Your assignment: Of the entries that follow, how many lines hold the string "README"? Write the number and nothing more.

Recorded data:
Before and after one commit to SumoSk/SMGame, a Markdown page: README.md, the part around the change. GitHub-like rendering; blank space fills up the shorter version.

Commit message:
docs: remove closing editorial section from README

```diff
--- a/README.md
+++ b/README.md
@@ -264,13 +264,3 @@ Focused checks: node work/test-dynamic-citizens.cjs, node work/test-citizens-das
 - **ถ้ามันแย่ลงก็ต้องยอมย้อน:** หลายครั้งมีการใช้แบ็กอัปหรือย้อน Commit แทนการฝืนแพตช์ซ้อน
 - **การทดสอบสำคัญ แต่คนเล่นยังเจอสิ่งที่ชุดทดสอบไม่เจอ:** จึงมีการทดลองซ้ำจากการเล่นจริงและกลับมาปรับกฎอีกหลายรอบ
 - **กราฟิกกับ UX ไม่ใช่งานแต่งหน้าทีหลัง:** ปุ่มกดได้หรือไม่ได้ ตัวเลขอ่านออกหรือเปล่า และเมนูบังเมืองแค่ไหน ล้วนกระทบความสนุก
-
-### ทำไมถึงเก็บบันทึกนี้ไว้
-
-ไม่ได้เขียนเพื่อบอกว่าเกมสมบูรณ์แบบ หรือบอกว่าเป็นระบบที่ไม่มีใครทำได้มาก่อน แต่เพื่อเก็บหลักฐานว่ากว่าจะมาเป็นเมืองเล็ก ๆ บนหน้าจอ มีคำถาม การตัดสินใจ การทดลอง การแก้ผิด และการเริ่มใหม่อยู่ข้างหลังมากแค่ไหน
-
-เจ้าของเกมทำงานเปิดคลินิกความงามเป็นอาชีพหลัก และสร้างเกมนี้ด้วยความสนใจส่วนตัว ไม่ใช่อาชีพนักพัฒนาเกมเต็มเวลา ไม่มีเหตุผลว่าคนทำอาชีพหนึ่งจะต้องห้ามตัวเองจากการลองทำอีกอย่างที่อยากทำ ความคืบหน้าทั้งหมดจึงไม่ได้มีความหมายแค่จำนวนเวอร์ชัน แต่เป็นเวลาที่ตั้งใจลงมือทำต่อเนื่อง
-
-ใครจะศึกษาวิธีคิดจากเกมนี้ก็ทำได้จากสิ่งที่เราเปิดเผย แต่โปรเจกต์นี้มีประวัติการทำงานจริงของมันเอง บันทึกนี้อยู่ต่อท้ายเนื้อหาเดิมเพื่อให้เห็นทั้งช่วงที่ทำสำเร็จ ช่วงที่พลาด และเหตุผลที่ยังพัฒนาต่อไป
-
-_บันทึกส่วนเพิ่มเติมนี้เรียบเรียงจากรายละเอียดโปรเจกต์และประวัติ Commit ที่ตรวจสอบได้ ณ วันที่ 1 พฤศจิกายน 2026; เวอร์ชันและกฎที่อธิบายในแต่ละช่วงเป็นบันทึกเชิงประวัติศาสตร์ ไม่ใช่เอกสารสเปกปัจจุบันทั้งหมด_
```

Completed task: 4